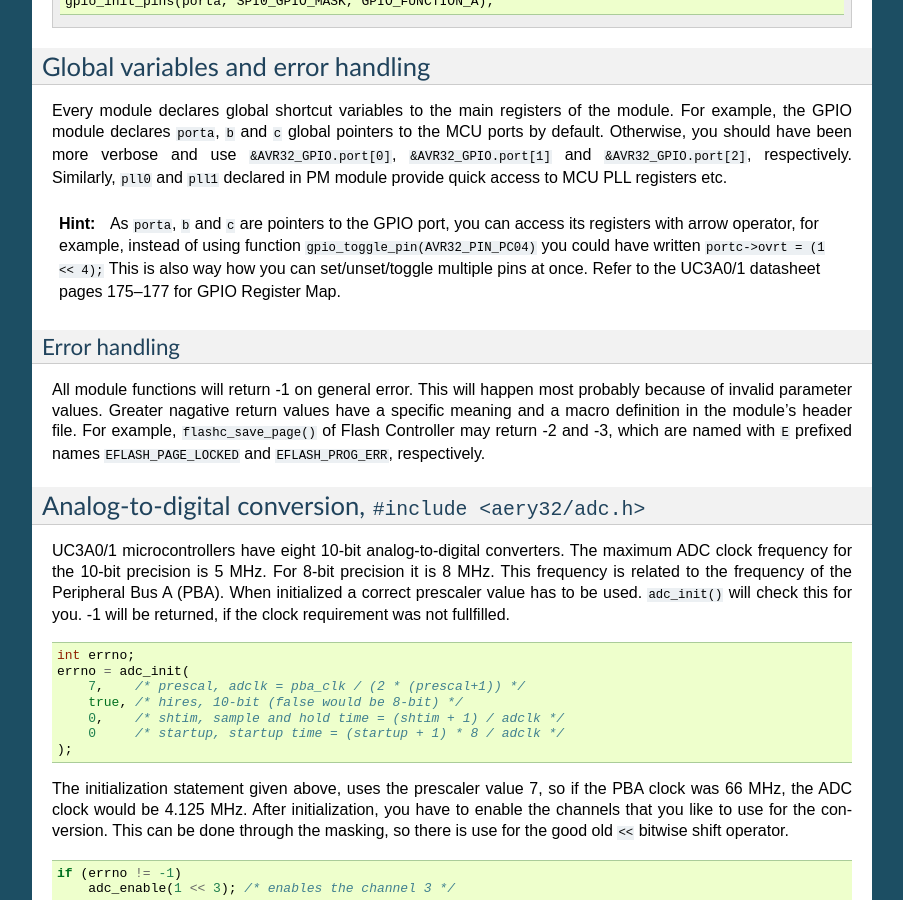
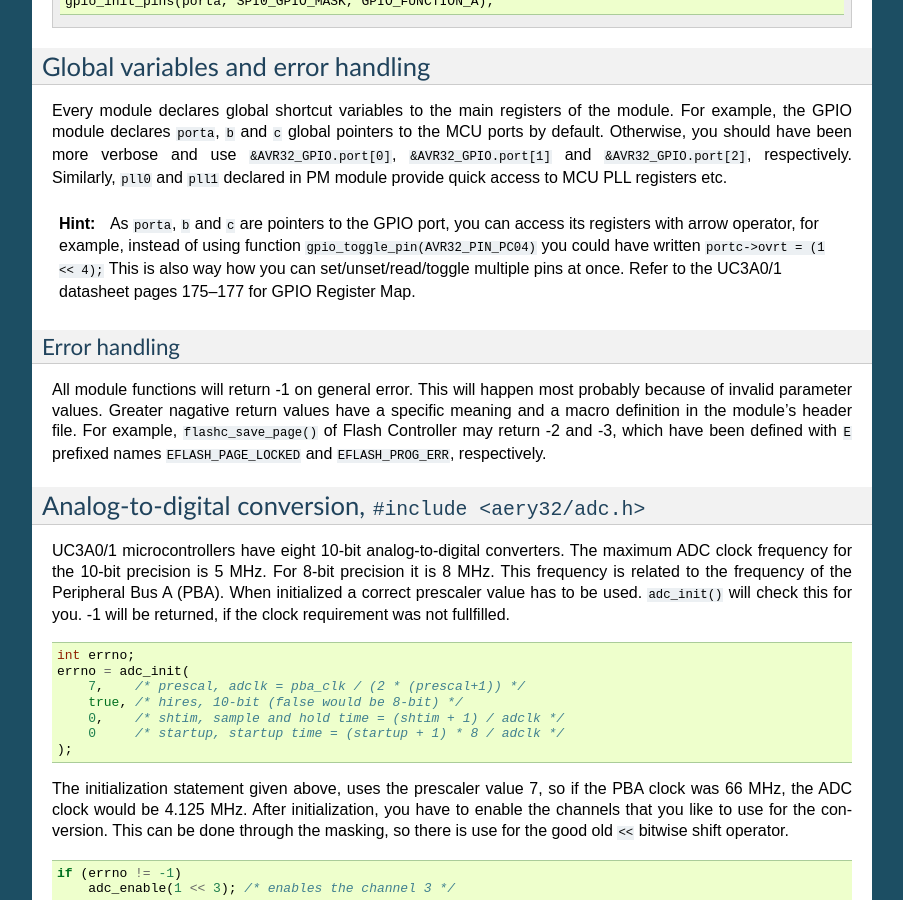
Before and after one commit to aery32/aery32-refguide, a Sphinx documentation site: the page built from source/module_functions.rst, in a window 1280 px wide and 900 px high, scrolled down 1015 px. Shown: the whole window, without its empty margins (198-1101 px from the left). Built offline with Sphinx 7.4.7, drawn with Linux system fonts in a browser that asks for light colours.

Commit message:
Minore changes

```diff
--- a/source/module_functions.rst
+++ b/source/module_functions.rst
@@ -49,12 +49,12 @@ Every module declares global shortcut variables to the main registers of the mod
 
 .. hint::
 
-    As ``porta``, ``b`` and ``c`` are pointers to the GPIO port, you can access its registers with arrow operator, for example, instead of using function ``gpio_toggle_pin(AVR32_PIN_PC04)`` you could have written ``portc->ovrt = (1 << 4);`` This is also way how you can set/unset/toggle multiple pins at once. Refer to the UC3A0/1 datasheet pages 175--177 for GPIO Register Map.
+    As ``porta``, ``b`` and ``c`` are pointers to the GPIO port, you can access its registers with arrow operator, for example, instead of using function ``gpio_toggle_pin(AVR32_PIN_PC04)`` you could have written ``portc->ovrt = (1 << 4);`` This is also way how you can set/unset/read/toggle multiple pins at once. Refer to the UC3A0/1 datasheet pages 175--177 for GPIO Register Map.
 
 Error handling
 ''''''''''''''
 
-All module functions will return -1 on general error. This will happen most probably because of invalid parameter values. Greater nagative return values have a specific meaning and a macro definition in the module's header file. For example, ``flashc_save_page()`` of Flash Controller may return -2 and -3, which are named with ``E`` prefixed names ``EFLASH_PAGE_LOCKED`` and ``EFLASH_PROG_ERR``, respectively.
+All module functions will return -1 on general error. This will happen most probably because of invalid parameter values. Greater nagative return values have a specific meaning and a macro definition in the module's header file. For example, ``flashc_save_page()`` of Flash Controller may return -2 and -3, which have been defined with ``E`` prefixed names ``EFLASH_PAGE_LOCKED`` and ``EFLASH_PROG_ERR``, respectively.
 
 Analog-to-digital conversion, ``#include <aery32/adc.h>``
 ---------------------------------------------------------
```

====

Retype the data above exactly. Leave the pictures out.

Before and after one commit to aery32/aery32-refguide, a Sphinx documentation site: the page built from source/module_functions.rst, in a window 1280 px wide and 900 px high, scrolled down 1015 px. Shown: the whole window, without its empty margins (198-1101 px from the left). Built offline with Sphinx 7.4.7, drawn with Linux system fonts in a browser that asks for light colours.

Commit message:
Minore changes

```diff
--- a/source/module_functions.rst
+++ b/source/module_functions.rst
@@ -49,12 +49,12 @@ Every module declares global shortcut variables to the main registers of the mod
 
 .. hint::
 
-    As ``porta``, ``b`` and ``c`` are pointers to the GPIO port, you can access its registers with arrow operator, for example, instead of using function ``gpio_toggle_pin(AVR32_PIN_PC04)`` you could have written ``portc->ovrt = (1 << 4);`` This is also way how you can set/unset/toggle multiple pins at once. Refer to the UC3A0/1 datasheet pages 175--177 for GPIO Register Map.
+    As ``porta``, ``b`` and ``c`` are pointers to the GPIO port, you can access its registers with arrow operator, for example, instead of using function ``gpio_toggle_pin(AVR32_PIN_PC04)`` you could have written ``portc->ovrt = (1 << 4);`` This is also way how you can set/unset/read/toggle multiple pins at once. Refer to the UC3A0/1 datasheet pages 175--177 for GPIO Register Map.
 
 Error handling
 ''''''''''''''
 
-All module functions will return -1 on general error. This will happen most probably because of invalid parameter values. Greater nagative return values have a specific meaning and a macro definition in the module's header file. For example, ``flashc_save_page()`` of Flash Controller may return -2 and -3, which are named with ``E`` prefixed names ``EFLASH_PAGE_LOCKED`` and ``EFLASH_PROG_ERR``, respectively.
+All module functions will return -1 on general error. This will happen most probably because of invalid parameter values. Greater nagative return values have a specific meaning and a macro definition in the module's header file. For example, ``flashc_save_page()`` of Flash Controller may return -2 and -3, which have been defined with ``E`` prefixed names ``EFLASH_PAGE_LOCKED`` and ``EFLASH_PROG_ERR``, respectively.
 
 Analog-to-digital conversion, ``#include <aery32/adc.h>``
 ---------------------------------------------------------
```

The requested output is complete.